Resistance to herbicides has been a management challenge as long as herbicides have been used for weed control. The introduction of crops with engineered resistance to glyphosate in 1996 prompted most growers to adopt a technology that was easy and efficient.
Now, as with other herbicides, some weeds are growing resistant to glyphosate. To date, glyphosate resistance has been confirmed in 24 weed species worldwide, including 15 in North America.
According to Mark Jeschke, agronomy research manager for DuPont Pioneer, some of these weeds had previously developed resistance to other herbicides. In the Midwest, for example, common waterhemp is a real problem. Other weeds that are showing resistance include horseweed (marestail), common and giant ragweed and Palmer amaranth.

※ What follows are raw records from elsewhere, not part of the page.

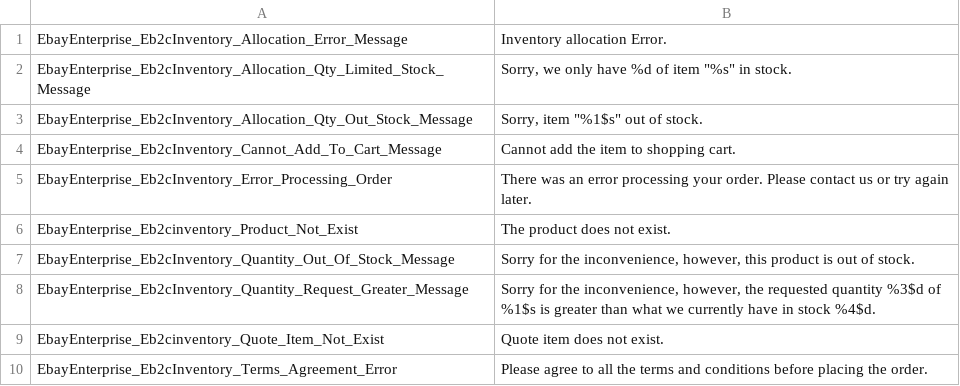
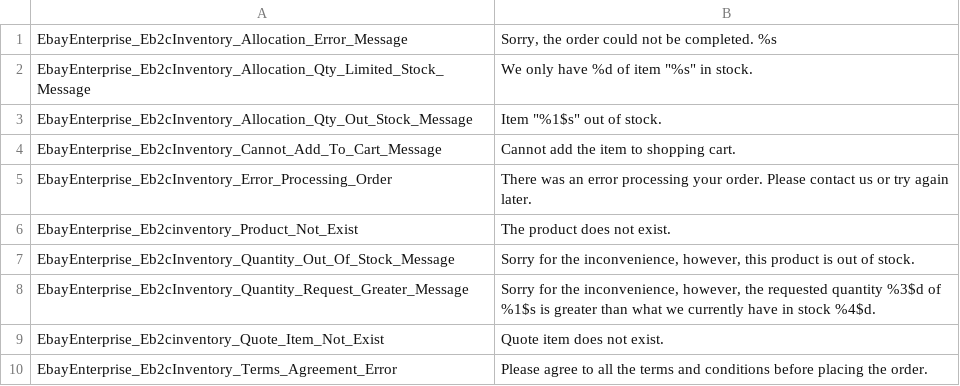
Before and after one commit to kojiromike/magento-retail-order-management, a CSV file: src/app/locale/en_US/EbayEnterprise_Eb2cInventory.csv, drawn as a sheet.

Commit message:
DE811 Order Creation Failure Handling
Adds handling or error scenarios that may be encountered while creating
Exchange Platform orders. Generally, this means rolling back any
previously made service calls. This includes handling for service calls
made for inventory allocation, stored value card redemption, payment
authorization and order creation.

Moves all relevant Exchange Platform calls to within the final order
save transaction when creating a new order. Adds rollback calls to an
event triggered when the save transaction fails.

Has order creation service calls throw appropriate exceptions to prevent
the order save transaction from succeeding, triggering the rollbacks and
preventing the order from being saved in Magento.

Fixes some newly discovered bugs related to the order creation and
rollback process:
* Properly adds inventory allocation data to order items necessary for
* the rollback to detect an allocation that needs to be rolled back.
* Ensures orders are created with the proper state and status whether
* the order create request succeeds or silently fails.
* Fixes SVC void behavior.
* Adds missing Eb2cPayment translation config.
* Properly trigger inventory allocation requests when creating orders in
* the admin.
* Handle explicit order create "Fail" responses.
* Include Eb2cOrder translations in adminhtml

```diff
--- a/src/app/locale/en_US/EbayEnterprise_Eb2cInventory.csv
+++ b/src/app/locale/en_US/EbayEnterprise_Eb2cInventory.csv
@@ -1,4 +1,4 @@
-"EbayEnterprise_Eb2cInventory_Allocation_Error_Message", "Inventory allocation Error."
-"EbayEnterprise_Eb2cInventory_Allocation_Qty_Limited_Stock_Message", "Sorry, we only have %d of item ""%s"" in stock."
-"EbayEnterprise_Eb2cInventory_Allocation_Qty_Out_Stock_Message", "Sorry, item ""%1$s"" out of stock."
+"EbayEnterprise_Eb2cInventory_Allocation_Error_Message", "Sorry, the order could not be completed. %s"
+"EbayEnterprise_Eb2cInventory_Allocation_Qty_Limited_Stock_Message", "We only have %d of item ""%s"" in stock."
+"EbayEnterprise_Eb2cInventory_Allocation_Qty_Out_Stock_Message", "Item ""%1$s"" out of stock."
 "EbayEnterprise_Eb2cInventory_Cannot_Add_To_Cart_Message", "Cannot add the item to shopping cart."
```
Also changed, not shown: 27 other files.
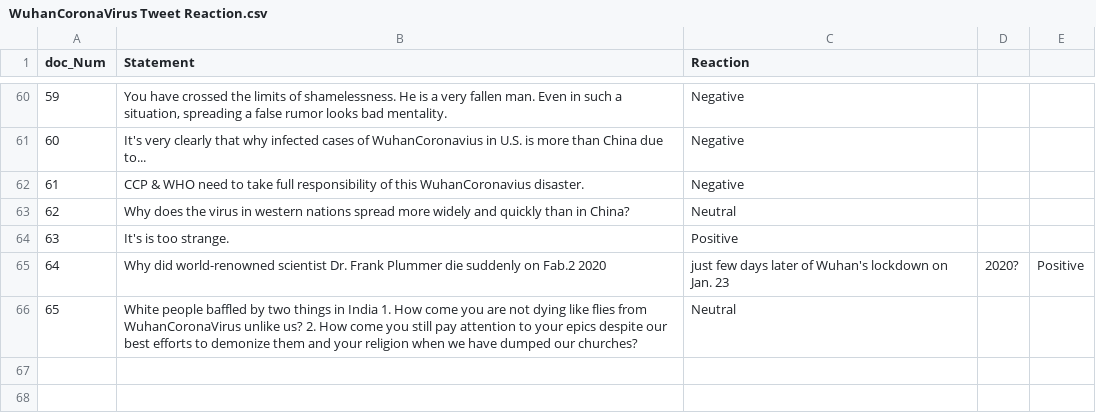
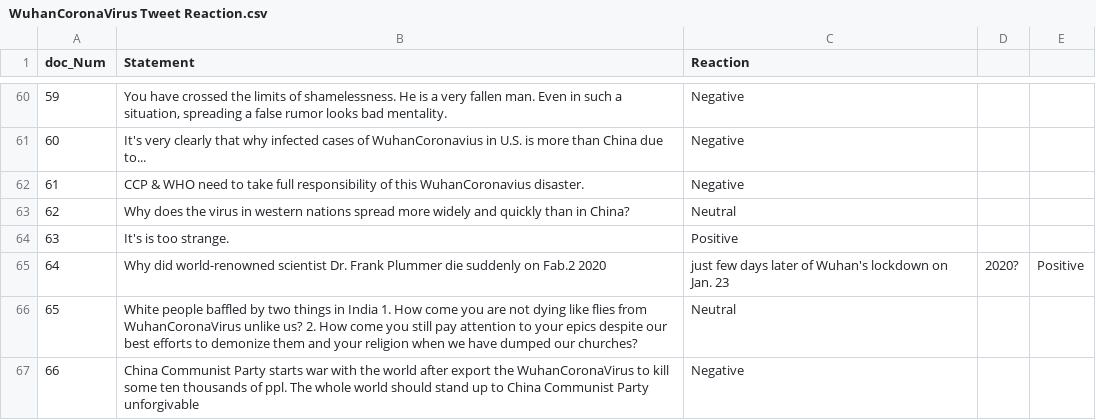
Before and after one commit to NikhithaKunati/INFO5731_Spring2020, a CSV file: WuhanCoronaVirus Tweet Reaction.csv, drawn as a sheet; only a part is shown, gaps mark what is left out; the diff names each change by its address in the sheet, - before the commit and + after, or states it on an @@ line.

Commit message:
Update WuhanCoronaVirus Tweet Reaction.csv

```diff
--- a/WuhanCoronaVirus Tweet Reaction.csv
+++ b/WuhanCoronaVirus Tweet Reaction.csv
+row 67: 66 | China Communist Party starts war with the world after export the WuhanCoronaVirus to kill some ten thousands of ppl. The whole world should stand up to China Communist Party unforgivable | Negative
```
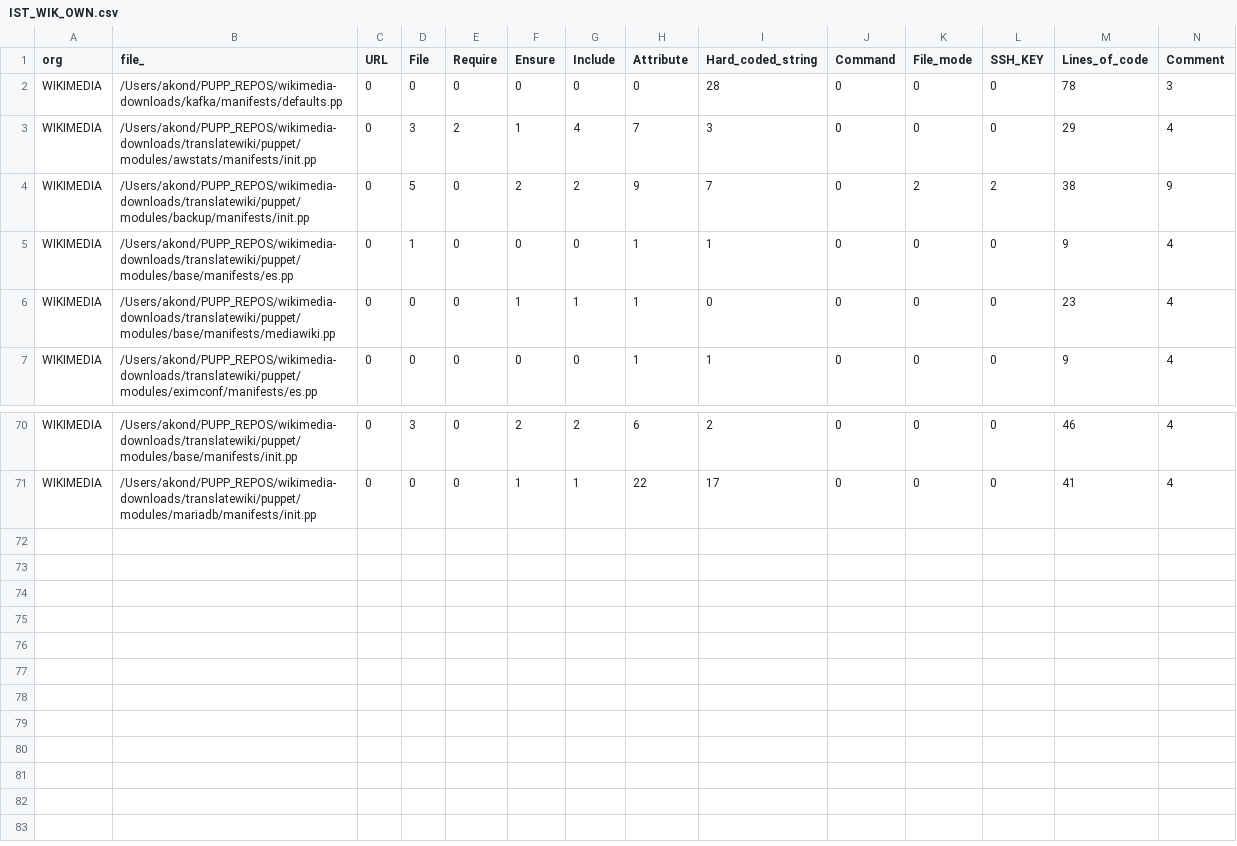
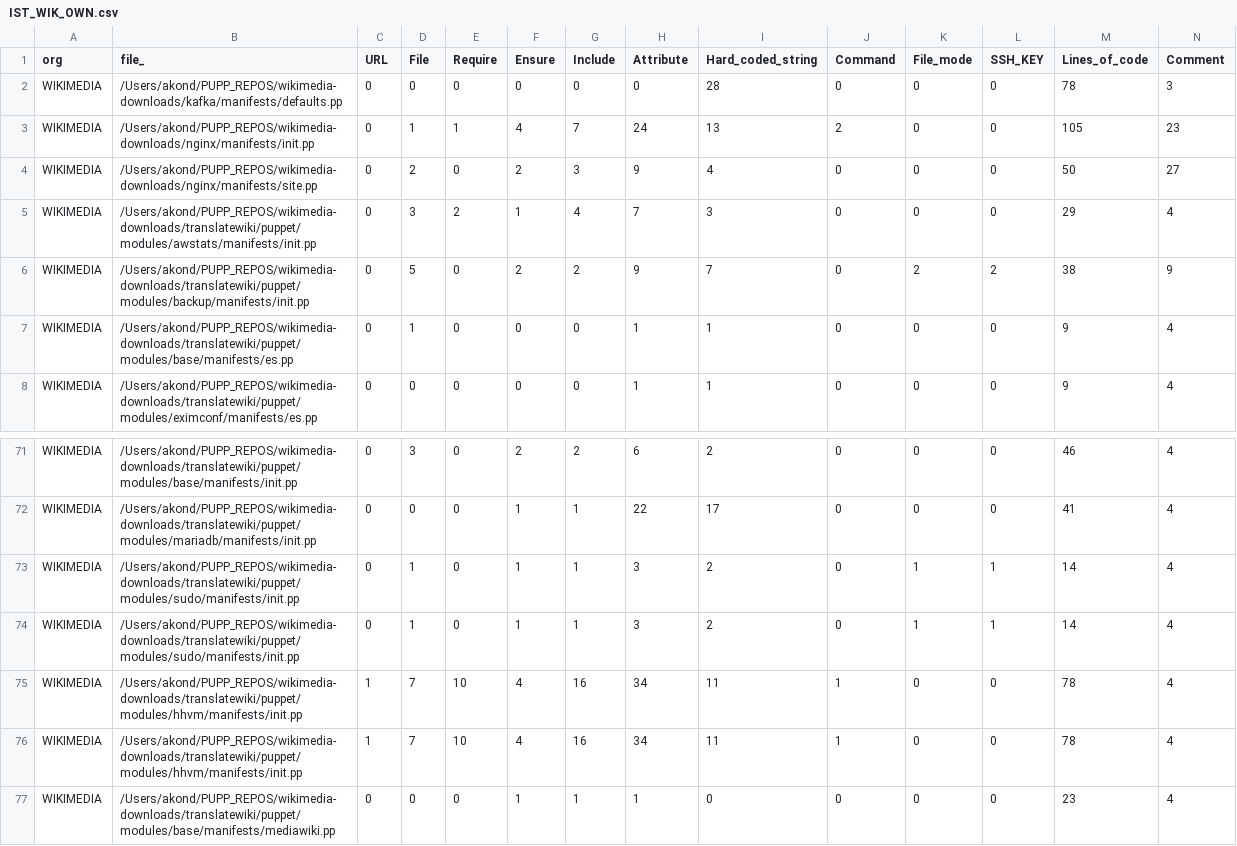
Before and after one commit to YounesB-McGill/ECSE611-Replication, a CSV file: data/ownership_data_files/IST_WIK_OWN.csv, drawn as a sheet; only a part is shown, gaps mark what is left out; removed rows and columns are numbered as before the commit, all else as after; rows hold the shown columns only; the diff names each change by its address in the sheet, - before the commit and + after, or states it on an @@ line.

Commit message:
I believe this should be all of the ownership data connected to the original data

```diff
--- a/data/ownership_data_files/IST_WIK_OWN.csv
+++ b/data/ownership_data_files/IST_WIK_OWN.csv
+row 3: WIKIMEDIA | /Users/akond/PUPP_REPOS/wikimedia-downloads/nginx/manifests/init.pp | 0 | 1 | 1 | 4 | 7 | 24 | 13 | 2 | 0 | 0 | 105 | 23
+row 4: WIKIMEDIA | /Users/akond/PUPP_REPOS/wikimedia-downloads/nginx/manifests/site.pp | 0 | 2 | 0 | 2 | 3 | 9 | 4 | 0 | 0 | 0 | 50 | 27
-row 6: WIKIMEDIA | /Users/akond/PUPP_REPOS/wikimedia-downloads/translatewiki/puppet/modules/base/manifests/mediawiki.pp | 0 | 0 | 0 | 1 | 1 | 1 | 0 | 0 | 0 | 0 | 23 | 4
+row 73: WIKIMEDIA | /Users/akond/PUPP_REPOS/wikimedia-downloads/translatewiki/puppet/modules/sudo/manifests/init.pp | 0 | 1 | 0 | 1 | 1 | 3 | 2 | 0 | 1 | 1 | 14 | 4
+row 74: WIKIMEDIA | /Users/akond/PUPP_REPOS/wikimedia-downloads/translatewiki/puppet/modules/sudo/manifests/init.pp | 0 | 1 | 0 | 1 | 1 | 3 | 2 | 0 | 1 | 1 | 14 | 4
+row 75: WIKIMEDIA | /Users/akond/PUPP_REPOS/wikimedia-downloads/translatewiki/puppet/modules/hhvm/manifests/init.pp | 1 | 7 | 10 | 4 | 16 | 34 | 11 | 1 | 0 | 0 | 78 | 4
+row 76: WIKIMEDIA | /Users/akond/PUPP_REPOS/wikimedia-downloads/translatewiki/puppet/modules/hhvm/manifests/init.pp | 1 | 7 | 10 | 4 | 16 | 34 | 11 | 1 | 0 | 0 | 78 | 4
+row 77: WIKIMEDIA | /Users/akond/PUPP_REPOS/wikimedia-downloads/translatewiki/puppet/modules/base/manifests/mediawiki.pp | 0 | 0 | 0 | 1 | 1 | 1 | 0 | 0 | 0 | 0 | 23 | 4
```
Also changed, not shown: 3 other files.
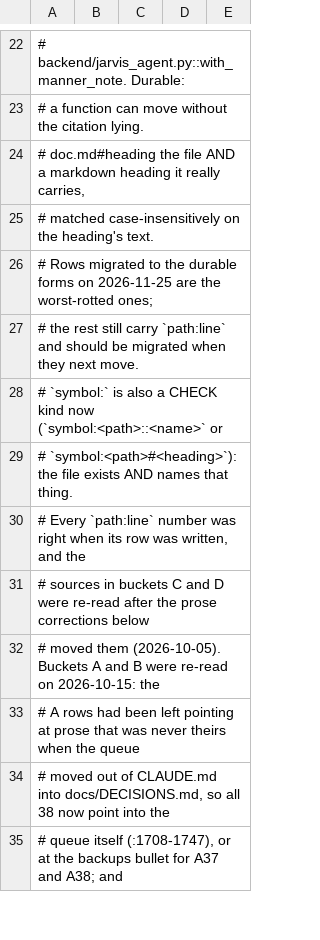
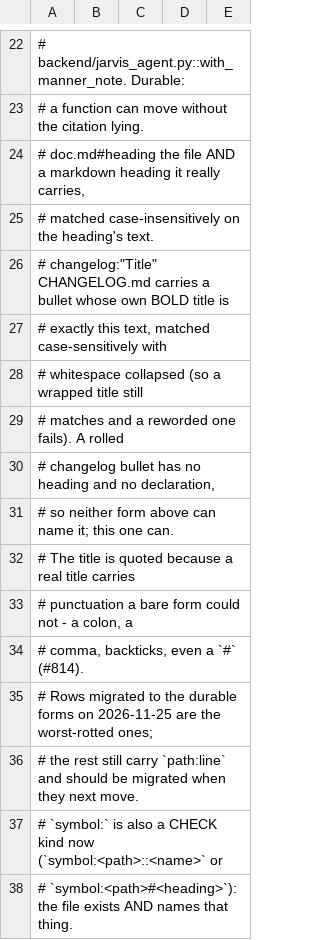
Before and after one commit to darknight11ish/Epic-Jarvis, a TSV file: docs/CLAIMS.tsv, drawn as a sheet; only a part is shown, gaps mark what is left out; the shorter side is filled out with more unchanged rows; the diff covers the shown part only.

Commit message:
fix(records): a claim cites a changelog bullet's bold title, and the claims sweep passes at the desk
Two known weaknesses in the claims system (2026-11-25).

1. backend/test_claims.py failed only because this PC is slow. The whole
tools/check_claims.py sweep ran under a hard 1800 s subprocess ceiling and, on
this PC, measured 1822.4 s while the direct command exited 0 - so the suite
failed at its own ceiling. The ceiling is now 3600 s, about twice the measured
worst, and the two whole-register checks share ONE --list run instead of
starting the sweep twice: --list prints the same summary line as the plain run,
so one run proves both, and two sweeps were about 60 minutes at the desk (over
backend/run_suites.py's own 2400 s per-suite limit). Nothing was moved out of
the required suite and nothing the sweep proves was removed; a new check,
t_the_whole_register_is_swept_once, pins the count of sweeps at one and the
ceiling at >= 3600 s.

2. Twelve docs/CLAIMS.tsv rows cited CHANGELOG.md:<line>, which no durable form
could name - a rolled changelog bullet has no heading and no declaration.
tools/check_claims.py gains an eighth kind and a fourth citation form,
changelog:"<exact bold title>": the checker requires a bullet whose own bold
title OPENS it and is exactly that text (case-sensitive; whitespace collapsed so
a wrapped title matches; a bold phrase mid-prose is not a title; a quoted title
may carry a colon or a #). D10, C59, C61, C62, C64, C65, C66, C67, C142, C154,
C156 and C158 migrated; every cited bullet exists in CHANGELOG.md, none
invented. tools/gen_about_claims.py counts the kind through read_register, both
jarvis_review.py copies accept it, and tools/roll_changelog.py now writes that
form when a claims row cited a rolled fragment (the writer behind the twelve
line numbers), falling back to the line for a bullet that does not open with a
bold title.

Measured on this PC: the sweep 1822.4 s, exit 0, 271 rows (260 built, 7 open, 4
unverifiable), 108 suite runs behind the test: rows reporting 26,039 checks and
0 failed; backend/test_claims.py 1815.5 s, 164 passed / 0 failed.

```diff
--- a/docs/CLAIMS.tsv
+++ b/docs/CLAIMS.tsv
@@ -25,2 +25,11 @@
 #                          matched case-insensitively on the heading's text.
+#     changelog:"Title"    CHANGELOG.md carries a bullet whose own BOLD title is
+#                          exactly this text, matched case-sensitively with
+#                          whitespace collapsed (so a wrapped title still
+#                          matches and a reworded one fails). A rolled
+#                          changelog bullet has no heading and no declaration,
+#                          so neither form above can name it; this one can.
+#                          The title is quoted because a real title carries
+#                          punctuation a bare form could not - a colon, a
+#                          comma, backticks, even a `#` (#814).
 #   Rows migrated to the durable forms on 2026-11-25 are the worst-rotted ones;
```
Also changed, not shown: 4 added rows and 14 edited cells elsewhere in this file, 9 other files.
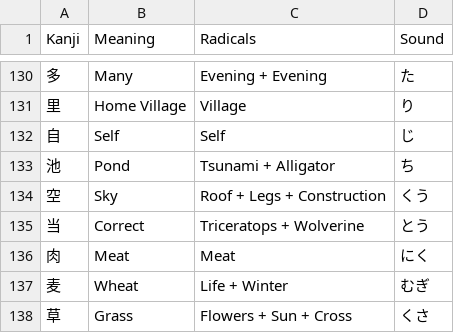
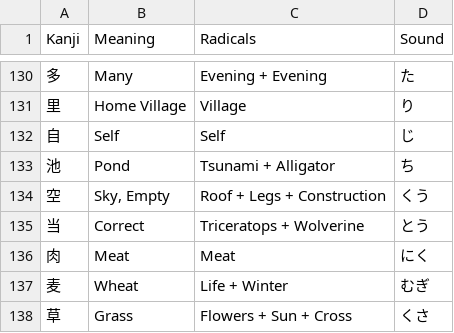
Before and after one commit to Goezs/kanji_with_radicals, a CSV file: Kanji.csv, drawn as a sheet; only a part is shown, gaps mark what is left out.

Commit message:
kanji.csv - empty definition added to sky

```diff
--- a/Kanji.csv
+++ b/Kanji.csv
@@ -133,3 +133,3 @@ Kanji,Meaning,Radicals,Sound
 池,Pond,Tsunami + Alligator,ち
-空,Sky,Roof + Legs + Construction,くう
+空,"Sky, Empty",Roof + Legs + Construction,くう
 当,Correct,Triceratops + Wolverine,とう
```
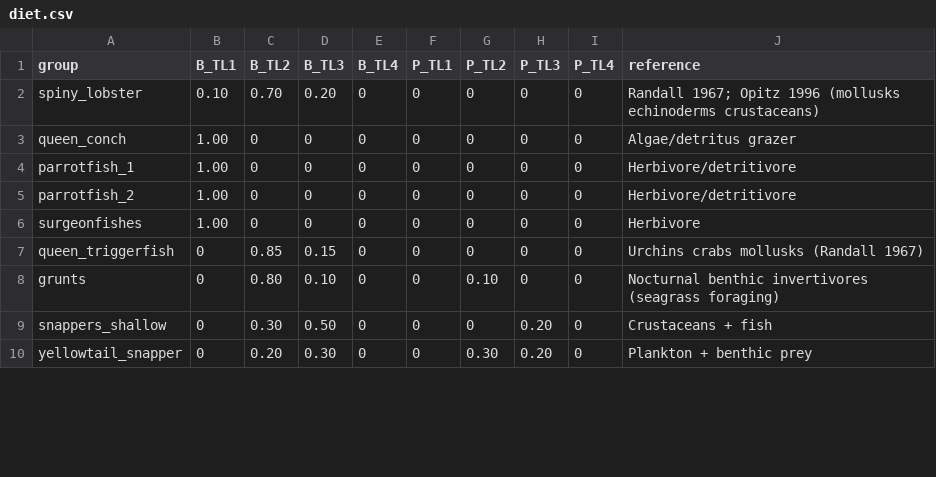
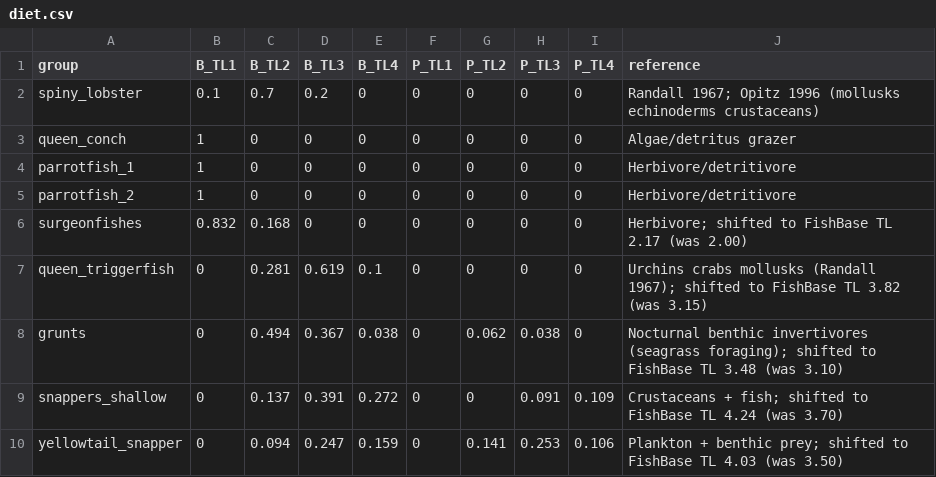
Before and after one commit to mattwoodstock/CaribTrophicTransfer, a CSV file: Projects/StCroix_Trap/data/diet.csv, drawn as a sheet; only a part is shown; the diff covers the shown part only.

```diff
--- a/Projects/StCroix_Trap/data/diet.csv
+++ b/Projects/StCroix_Trap/data/diet.csv
@@ -2,9 +2,9 @@ group,B_TL1,B_TL2,B_TL3,B_TL4,P_TL1,P_TL2,P_TL3,P_TL4,reference
-spiny_lobster,0.10,0.70,0.20,0,0,0,0,0,Randall 1967; Opitz 1996 (mollusks echinoderms crustaceans)
-queen_conch,1.00,0,0,0,0,0,0,0,Algae/detritus grazer
-parrotfish_1,1.00,0,0,0,0,0,0,0,Herbivore/detritivore
-parrotfish_2,1.00,0,0,0,0,0,0,0,Herbivore/detritivore
-surgeonfishes,1.00,0,0,0,0,0,0,0,Herbivore
-queen_triggerfish,0,0.85,0.15,0,0,0,0,0,Urchins crabs mollusks (Randall 1967)
-grunts,0,0.80,0.10,0,0,0.10,0,0,Nocturnal benthic invertivores (seagrass foraging)
-snappers_shallow,0,0.30,0.50,0,0,0,0.20,0,Crustaceans + fish
-yellowtail_snapper,0,0.20,0.30,0,0,0.30,0.20,0,Plankton + benthic prey
+"spiny_lobster",0.1,0.7,0.2,0,0,0,0,0,"Randall 1967; Opitz 1996 (mollusks echinoderms crustaceans)"
+"queen_conch",1,0,0,0,0,0,0,0,"Algae/detritus grazer"
+"parrotfish_1",1,0,0,0,0,0,0,0,"Herbivore/detritivore"
+"parrotfish_2",1,0,0,0,0,0,0,0,"Herbivore/detritivore"
+"surgeonfishes",0.832,0.168,0,0,0,0,0,0,"Herbivore; shifted to FishBase TL 2.17 (was 2.00)"
+"queen_triggerfish",0,0.281,0.619,0.1,0,0,0,0,"Urchins crabs mollusks (Randall 1967); shifted to FishBase TL 3.82 (was 3.15)"
+"grunts",0,0.494,0.367,0.038,0,0.062,0.038,0,"Nocturnal benthic invertivores (seagrass foraging); shifted to FishBase TL 3.48 (was 3.10)"
+"snappers_shallow",0,0.137,0.391,0.272,0,0,0.091,0.109,"Crustaceans + fish; shifted to FishBase TL 4.24 (was 3.70)"
+"yellowtail_snapper",0,0.094,0.247,0.159,0,0.141,0.253,0.106,"Plankton + benthic prey; shifted to FishBase TL 4.03 (was 3.50)"
```
Also changed, not shown: 57 edited cells elsewhere in this file, Projects/StCroix_Trap/data/acquired/acquisition_log.csv, Projects/StCroix_Trap/data/acquired/habitats.csv, 24 other files.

Jeschke provides the following guidelines to help manage resistant weeds.